It was during a recreation of the London concert at which a betrayed folk fan screamed “Judas!” at Dylan that I realized the best analogy for I’m Not There is Mel Gibson’s The Passion of the Christ. Only Gibson’s film is equal in its commitment to surreal reverence and literalism. The truly unbearable aspect of the Passion was not its primeval anti-Semitism or pornographic bloodshed; it was its predictability. Despite being a story that so many know down to its barest details (in four separate versions), Gibson retold it with grinding exactitude. Even Gibson’s recourse to dead languages had no effect on the film’s sense of inevitability.

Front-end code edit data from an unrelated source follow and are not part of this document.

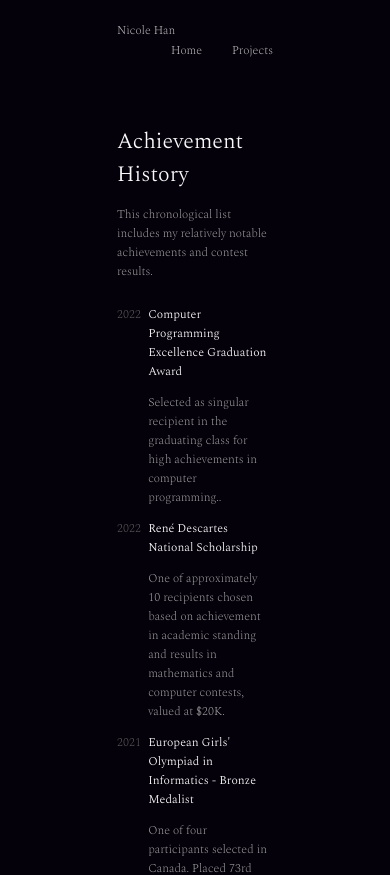
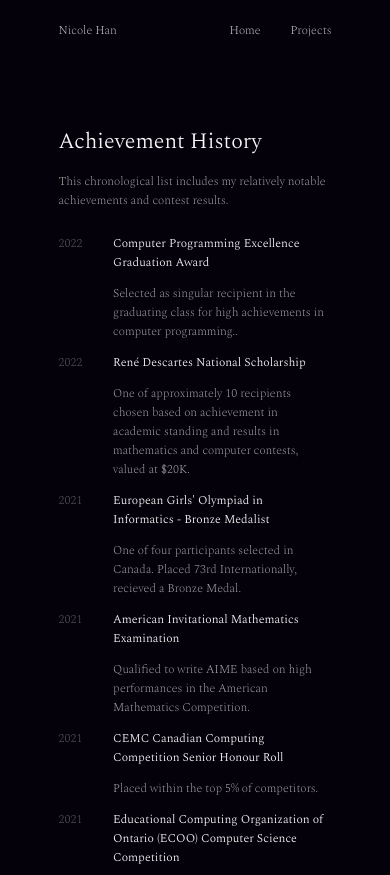
Before and after one commit to nicoella/nicoella.github.io, a React (Create React App) app: page /achievements in a window 390 px wide. Shown: the top 875 px of the page. Built offline with nearby package versions, Linux system fonts and the light colour scheme.

Commit message:
reactive page size

```diff
--- a/src/App.css
+++ b/src/App.css
@@ -1,7 +1,7 @@
 body {
   margin: 0;
-  margin-left: calc(50vw - 20vw);
-  margin-right: calc(50vw - 20vw);
+  margin-left: 30vw;
+  margin-right: 30vw;
   padding: 0;
   padding-bottom: 100px;
   background-color: #04010a;
@@ -64,7 +64,9 @@ p {
   color: #adadad;
 }
 
-@media (max-width: 500px) {
-  .body {
+@media screen and (max-width: 700px) {
+  body {
+    margin-left: 15vw;
+    margin-right: 15vw;
   }
 }
```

The horror that dawned on me when I realized that I knew – and that everyone who had read the Gospel of Matthew (or Ginsberg’s “Howl”) knew – the Aramaic for “My God, my God, why have you forsaken me?” (“Eli, eli, lamma sabacthani?”) was the same horror that gripped me when I realized I’m Not There couldn’t resist a recreation of the “Dylan-goes-electric” 1965 Newport folk festival, replete with the apocryphal story of Pete Seeger attempting to take an axe to the electric cords because he couldn’t hear Dylan explaining that he wasn’t going to work on Maggie’s farm anymore.
Meanwhile the real beef on Saval's part appears to be two-fold: